The Big Deal About the FSA ID
Completing the FAFSA this year? You'll first need to obtain an FSA ID for both the student applicant and one parent at least a few days before you start the FAFSA. And if the parent on the FAFSA is married but filed taxes separately, the parent's current spouse will also need an FSA ID. The FSA ID is important but simple, made up of a username and password and used to access a handful of federal financial aid websites, including fafsa.gov. You can't complete the FAFSA, and therefore receive financial aid, without one. You can also use the FSA ID to sign your Direct Loan Master Promissory Note, complete Direct Loan entrance counseling, and apply for loan repayment plans. And it never expires. Getting an FSA ID is straightforward, but it does require a few steps. We've outlined the process below.
Steps to Create an FSA ID
- To begin, go to studentaid.gov/fsa-id. You can get your FSA ID anytime, so you're welcome to complete the process now.
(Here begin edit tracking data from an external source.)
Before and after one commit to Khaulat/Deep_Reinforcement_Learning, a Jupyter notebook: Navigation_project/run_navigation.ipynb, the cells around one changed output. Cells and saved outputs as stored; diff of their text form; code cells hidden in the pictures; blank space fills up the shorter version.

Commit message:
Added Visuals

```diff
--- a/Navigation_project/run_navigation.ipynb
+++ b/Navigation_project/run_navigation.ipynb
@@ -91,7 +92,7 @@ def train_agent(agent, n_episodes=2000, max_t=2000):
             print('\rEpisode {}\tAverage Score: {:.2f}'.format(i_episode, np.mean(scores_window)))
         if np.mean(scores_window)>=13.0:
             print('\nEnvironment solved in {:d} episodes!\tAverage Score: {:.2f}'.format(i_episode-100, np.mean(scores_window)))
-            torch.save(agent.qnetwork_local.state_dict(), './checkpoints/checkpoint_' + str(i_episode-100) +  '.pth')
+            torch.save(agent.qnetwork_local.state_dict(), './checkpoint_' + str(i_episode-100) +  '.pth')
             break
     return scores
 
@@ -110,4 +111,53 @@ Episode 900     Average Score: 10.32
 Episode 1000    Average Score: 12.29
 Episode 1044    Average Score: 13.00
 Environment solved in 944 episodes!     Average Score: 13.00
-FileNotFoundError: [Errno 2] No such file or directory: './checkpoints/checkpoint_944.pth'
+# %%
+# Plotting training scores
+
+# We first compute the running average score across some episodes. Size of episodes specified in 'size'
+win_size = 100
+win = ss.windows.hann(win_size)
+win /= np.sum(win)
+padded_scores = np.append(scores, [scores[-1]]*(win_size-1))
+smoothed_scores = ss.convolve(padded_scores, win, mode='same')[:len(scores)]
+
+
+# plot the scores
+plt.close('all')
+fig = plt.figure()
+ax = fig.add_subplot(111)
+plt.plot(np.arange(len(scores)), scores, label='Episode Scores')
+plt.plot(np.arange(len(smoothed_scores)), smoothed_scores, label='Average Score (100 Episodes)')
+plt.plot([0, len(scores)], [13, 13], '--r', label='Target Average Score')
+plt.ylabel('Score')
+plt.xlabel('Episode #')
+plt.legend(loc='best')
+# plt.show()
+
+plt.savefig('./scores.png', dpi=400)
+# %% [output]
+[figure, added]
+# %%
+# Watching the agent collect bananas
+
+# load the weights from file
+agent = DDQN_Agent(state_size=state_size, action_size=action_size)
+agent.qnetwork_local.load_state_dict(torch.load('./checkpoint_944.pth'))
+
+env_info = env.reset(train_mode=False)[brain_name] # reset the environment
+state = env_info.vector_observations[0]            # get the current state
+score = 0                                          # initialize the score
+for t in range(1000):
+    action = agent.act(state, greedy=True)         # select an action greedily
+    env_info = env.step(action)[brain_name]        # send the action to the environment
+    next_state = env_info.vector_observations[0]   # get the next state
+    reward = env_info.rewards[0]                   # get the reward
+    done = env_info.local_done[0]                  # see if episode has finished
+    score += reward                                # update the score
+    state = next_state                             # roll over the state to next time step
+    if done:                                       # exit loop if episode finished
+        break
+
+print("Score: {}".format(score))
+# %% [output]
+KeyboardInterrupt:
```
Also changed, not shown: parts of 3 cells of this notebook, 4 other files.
Just make sure you save your FSA ID in a safe and memorable place so that you'll have it ready for the financial aid application process every year.
- On studentaid.gov/fsa-id, enter your first name, last name, date of birth, and Social Security number. Make sure the name you enter matches the name on your Social Security card. Then click Continue. Remember, both the student and one parent will need to complete this entire process.
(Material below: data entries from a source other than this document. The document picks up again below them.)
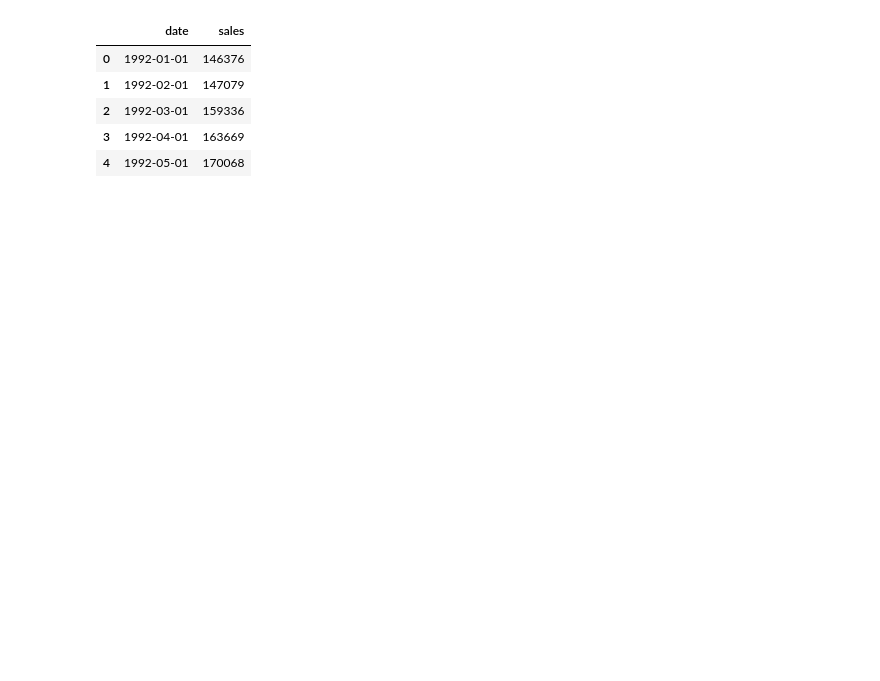
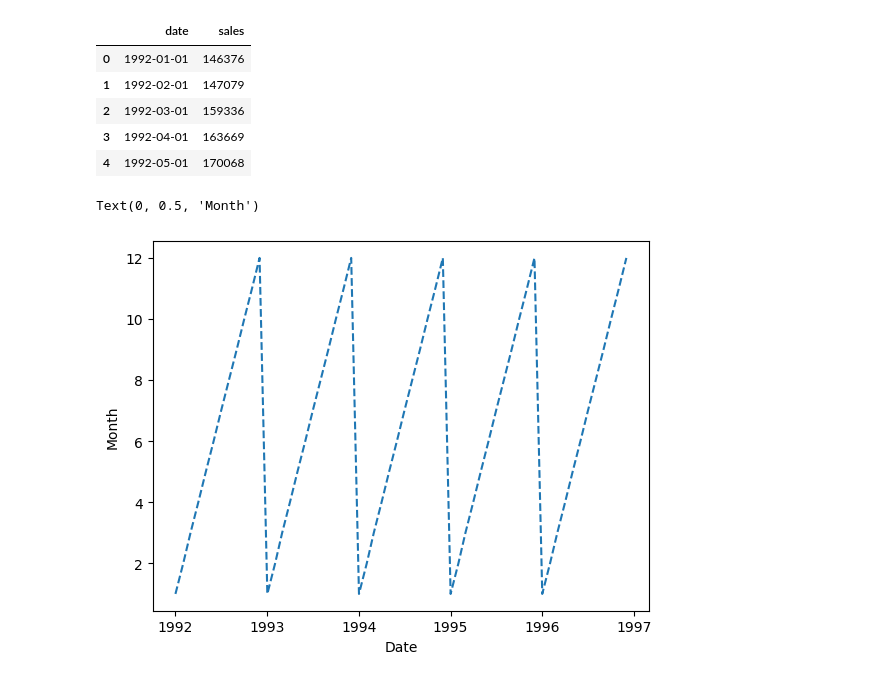
Before and after one commit to siwa-p/Time-Series-Forecasting, a Jupyter notebook: notebooks/lstm_example.ipynb, the cells around one changed output. Drawn from its saved outputs; the diff is of its cells as text; code cells hidden in the pictures; blank space fills up the shorter version.

```diff
--- a/notebooks/lstm_example.ipynb
+++ b/notebooks/lstm_example.ipynb
@@ -51,0 +54,7 @@ test_with_month = np.hstack((test_reshaped, month_sin_test.reshape(-1, 1)))
+# %%
+plt.plot(dt['date'][0:60], dt['date'].dt.month[0:60], label='Month vs Date', linestyle='--')
+plt.xlabel('Date')
+plt.ylabel('Month')
+# %% [output]
+Text(0, 0.5, 'Month')
+[figure, added]
```
Also changed, not shown: parts of 8 cells of this notebook, 2 other files.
- On the next screen, create a username at least six characters long. Your username is not case sensitive. Enter your email address, and use one that you will have access to through college and beyond. Then, create a password. Your password must be 8-30 characters long, have uppercase and lowercase letters, have numbers, and not include your name or date of birth,
- On the following screen, enter your mailing address and mobile phone number. Indicate whether you would like to use your mobile number for account recovery. Doing so will also allow you to use your mobile
- Next, you'll select your communication preferences (how you want to hear from Federal Student Aid) and your language preference (English or Spanish).
- Then, you'll select four challenge questions and your answers, which will be used in case you forget your username or password. Each answer must be unique.
- Finally, you'll review your information, and accept the terms and conditions.
- Once you submit your information, you'll have the opportunity to verify your mobile phone number (if you selected that option) and email address, so that you can use them in place of your username.
- Federal Student Aid will verify your personal information to make sure it matches what's on record with the Social Security Administration.
FSA ID Tips
- Don't use your high school email address to obtain an FSA ID, as you won't have access to it once you graduate. Use an email address to which you'll always have access.
- Each email address can only be tied to one FSA ID. Same with each mobile phone number.
- If you forget your FSA ID at any point, you can easily retrieve it. On studentaid.gov/fsa-id, select Forgot My Username or Forgot My Password. You can opt to receive a code via mobile phone or email, or answer your challenge questions. If none of these options work, you'll need to call 800-4-FED-AID for assistance.
- If you're having trouble retrieving your FSA ID, don't try to create a new one. Instead call 800-4-FED-AID for assistance.
- Parents can use the same FSA ID to sign multiple FAFSAs, but every student applicant needs his or her own FSA ID.
- Once you get yourself an FSA ID, you will need to wait a few days to start the FAFSA for your information to be matched with the Social Security Administration (SSA).
For additional information on the process of obtaining an FSA ID, you can watch a short video here. And remember, if you're stuck at any point, give Federal Student Aid a call at 800-4-FED-AID.